I’m looking forward to seeing this on the table, it’s big enough to hold five figures or a larger heavy weapons base of figures, and very tough – although my Eureka rocket launcher is on the workbench.

This model is now availble, unpainted and sans figures, from our humble Slug Industries.

Top of the Poppies

March 5, 2012

With both modelling and gaming the views of friends and family often veer towards them believing we’re a bit special, but not in a complimentary way. Occasionally that gentle misnomer devolves into a raised state bordering between simple insanity and being found fiddling with a farmyard animal. This project was one of those for me and my family, askew looks, whispering, and pledges of not mentioning it to anyone outside of the immediate tribe. That aside I’m now the owner for a very nifty looking opium poppy field – but be aware its for personal recreational use only.

Firstly I made a trip to the haberdashers for pins of several sizes and some small glass beads which could be slid on to the pins. These were then superglued to the heads of the pins to make the stalk with it’s capsule and the pin head as the crown. For the few flowering ones I sandwiched a sequin between the bead and the pin head. Once dried I ran two or three bands of superglue around the shaft of the pin and flocked it with a long fibrous flock. These were then sprayed and stuck into the furrows which are strips of cork glued onto an MDF base. A small amount of more flock around the base et voila!

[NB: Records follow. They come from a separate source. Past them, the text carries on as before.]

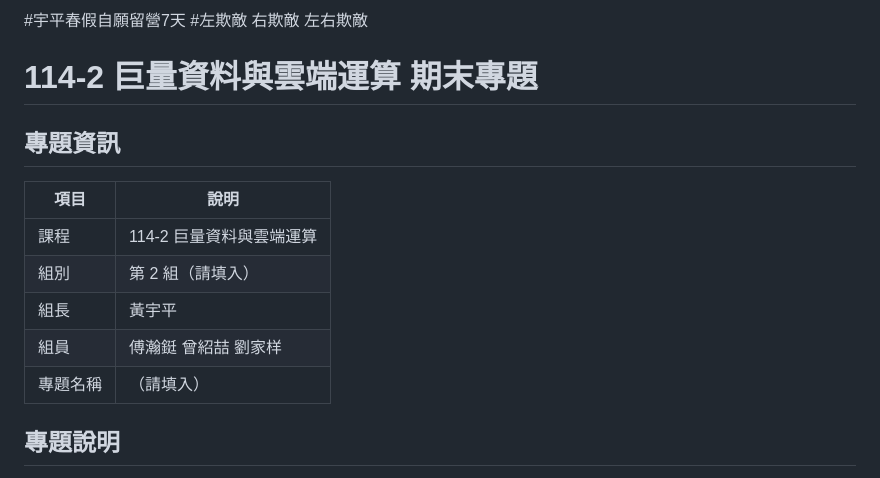
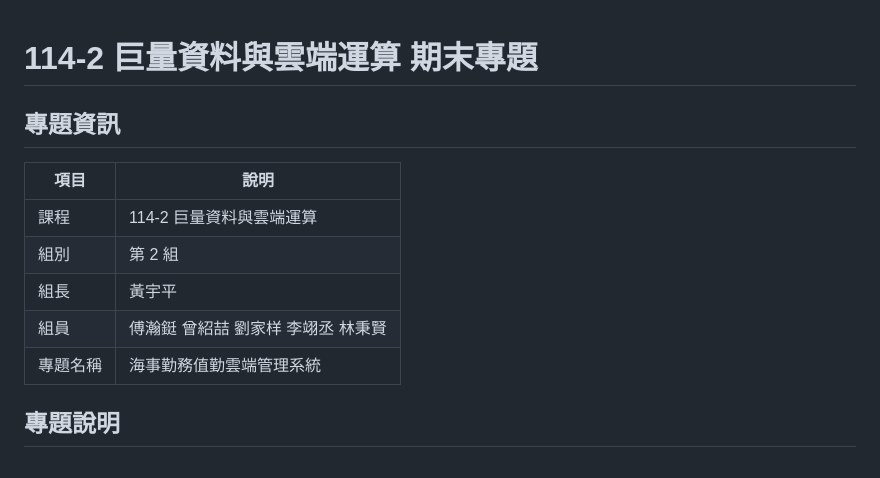
Before and after one commit to rocjveteran/114-2_BigDataCC-2nd, a Markdown page: README.md, the part around the change. GitHub-like rendering.

```diff
--- a/README.md
+++ b/README.md
@@ -1,5 +1,3 @@
-#宇平春假自願留營7天
-#左欺敵 右欺敵 左右欺敵
 # 114-2 巨量資料與雲端運算 期末專題
 
 ## 專題資訊
@@ -7,10 +5,10 @@
 | 項目 | 說明 |
 |------|------|
 | 課程 | 114-2 巨量資料與雲端運算 |
-| 組別 | 第 2 組（請填入） |
+| 組別 | 第 2 組 |
 | 組長 | 黃宇平 |
-| 組員 | 傅瀚鋌 曾紹喆 劉家样|
-| 專題名稱 | （請填入） |
+| 組員 | 傅瀚鋌 曾紹喆 劉家样 李翊丞 林秉賢|
+| 專題名稱 | 海事勤務值勤雲端管理系統 |
 
 ## 專題說明
 
```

mThere’s just shy of one hundred pins on this quite small field, but it’s a handy game prop and I may even make another – and then onto maize!

A photo how-to make these is available here.

 

Captain Stinky Rools

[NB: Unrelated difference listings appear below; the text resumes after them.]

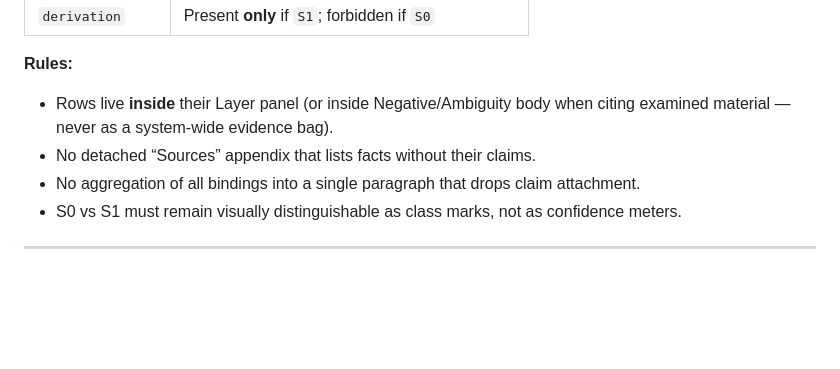
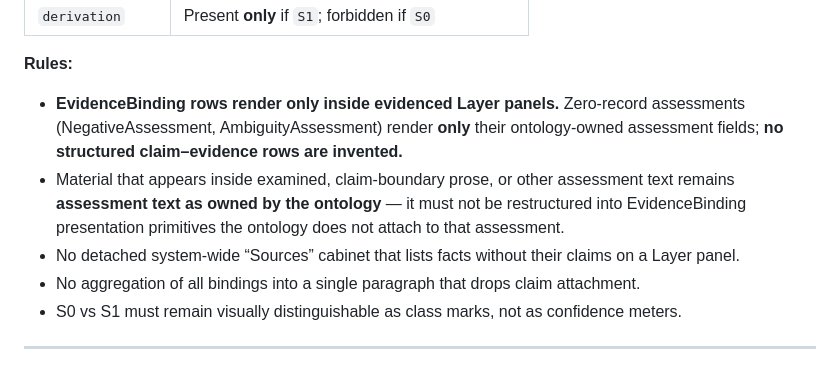
Before and after one commit to Sohadot/Monopolises, a Markdown page: research/v0.2/CANDIDATE_INTERFACE_THESIS.md, the part around the change. Drawn GitHub-style; blank space fills up the shorter version.

Commit message:
MON-G3-IT Step 2: EvidenceBinding rows only on evidenced layer panels
Co-authored-by: Cursor <cursoragent@cursor.com>

```diff
--- a/research/v0.2/CANDIDATE_INTERFACE_THESIS.md
+++ b/research/v0.2/CANDIDATE_INTERFACE_THESIS.md
@@ -124,8 +124,9 @@ Each `EvidenceBinding` is a **Claim–evidence row** with fixed columns/fields i
 
 **Rules:**
 
-- Rows live **inside** their Layer panel (or inside Negative/Ambiguity body when citing examined material — never as a system-wide evidence bag).
-- No detached “Sources” appendix that lists facts without their claims.
+- **EvidenceBinding rows render only inside evidenced Layer panels.** Zero-record assessments (NegativeAssessment, AmbiguityAssessment) render **only** their ontology-owned assessment fields; **no structured claim–evidence rows are invented.**
+- Material that appears inside examined, claim-boundary prose, or other assessment text remains **assessment text as owned by the ontology** — it must not be restructured into EvidenceBinding presentation primitives the ontology does not attach to that assessment.
+- No detached system-wide “Sources” cabinet that lists facts without their claims on a Layer panel.
 - No aggregation of all bindings into a single paragraph that drops claim attachment.
 - S0 vs S1 must remain visually distinguishable as class marks, not as confidence meters.
 
```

February 27, 2012

Here’s a couple of scenics which might put a few of you dear readers to shame. They’re old GW bits which I’ve had hanging around for years which have finally had something done to them, namely the newly honed terrain skills of Captain Stinky aged 7 and 11/12ths. Armed with the finest brushes the 99p shop could offer, a £1 sampler pot from Wilkinsons and a limited choice of bits from his Grandad’s supplies the young lad took his time but did manage a decent pair of models which most of us would be happy to have on our table. The pieces have been undercoated, then painted a very light grey and finished with Devian Mud for the wash. Then they’ve been glued to MDF which has a selection of boulders hand-picked by Stinks himself from the beach, sand on the inside and grass on the outside. His very first scenics to accompany his humble collection of W40k figures.

What des the lad himself think? “Pew-pew-pew” is all I could get out of him.

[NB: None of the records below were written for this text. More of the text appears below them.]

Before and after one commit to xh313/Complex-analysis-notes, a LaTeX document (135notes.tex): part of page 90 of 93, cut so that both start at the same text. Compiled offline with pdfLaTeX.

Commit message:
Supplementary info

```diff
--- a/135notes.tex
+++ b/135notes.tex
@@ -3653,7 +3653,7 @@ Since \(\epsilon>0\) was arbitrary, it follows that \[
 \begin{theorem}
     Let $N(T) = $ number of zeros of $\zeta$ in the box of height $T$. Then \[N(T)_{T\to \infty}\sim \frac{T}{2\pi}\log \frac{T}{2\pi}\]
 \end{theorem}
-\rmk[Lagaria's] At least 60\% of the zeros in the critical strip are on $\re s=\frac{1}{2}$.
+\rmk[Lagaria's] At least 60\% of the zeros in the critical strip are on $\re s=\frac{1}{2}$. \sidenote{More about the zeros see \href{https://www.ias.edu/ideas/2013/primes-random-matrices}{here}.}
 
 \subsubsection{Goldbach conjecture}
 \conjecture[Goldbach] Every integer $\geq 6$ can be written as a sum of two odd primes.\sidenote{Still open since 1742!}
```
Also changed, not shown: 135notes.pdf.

Trench Afoot

February 16, 2012

Gutted as I was to realise I’d already used the pun “Last Ditch Effort” I’m happy with this new secnic which I’ve just completed. It’s not only a handy piece but it proved to me how our humble Slug Industries sandbags and planking actually knock together to make a decent model without the hours I’d have spent in the past by hand making every single piece.

It also gave me an opportunity to use modrock, a bag of which I’d bought around a decade ago but never even opened. It’s a great material, gloriously messy with a hint of mudpies making the endeavour an even deeper recession into child-like joy. To start with I glued the sandbags in place, then used scrap foamboard to make formers for the ground. I wanted the look of earth which had been dug up and piled just a couple of months before, so quite smooth, howvere if you wanted more craggy a style that would be possible too. I overcoated it with Woodland Scenics plaster, or wotsit hydrocalifornia as they insist on calling it. It was great fun and I recommend it for that reason alone, anything more is a plus eh?

Then it was a bash of colour prior to flocking. I used three types, short dark for the undercoat, longer on top with a few added sprinkles of a flowery flock. The planking was stuck in place, plus a few crates, an oil drum and some single sandbages which we’ve not released yet and the piece was complete. It comes alive with a few figures, these all Uncle Crouchie’s BEF range now available from the ever regal Warlord Games.

Finally the hour spents cutting the seams on all those sandbags and the grain on the planking has proved itself worthwhile now on with the slaughter!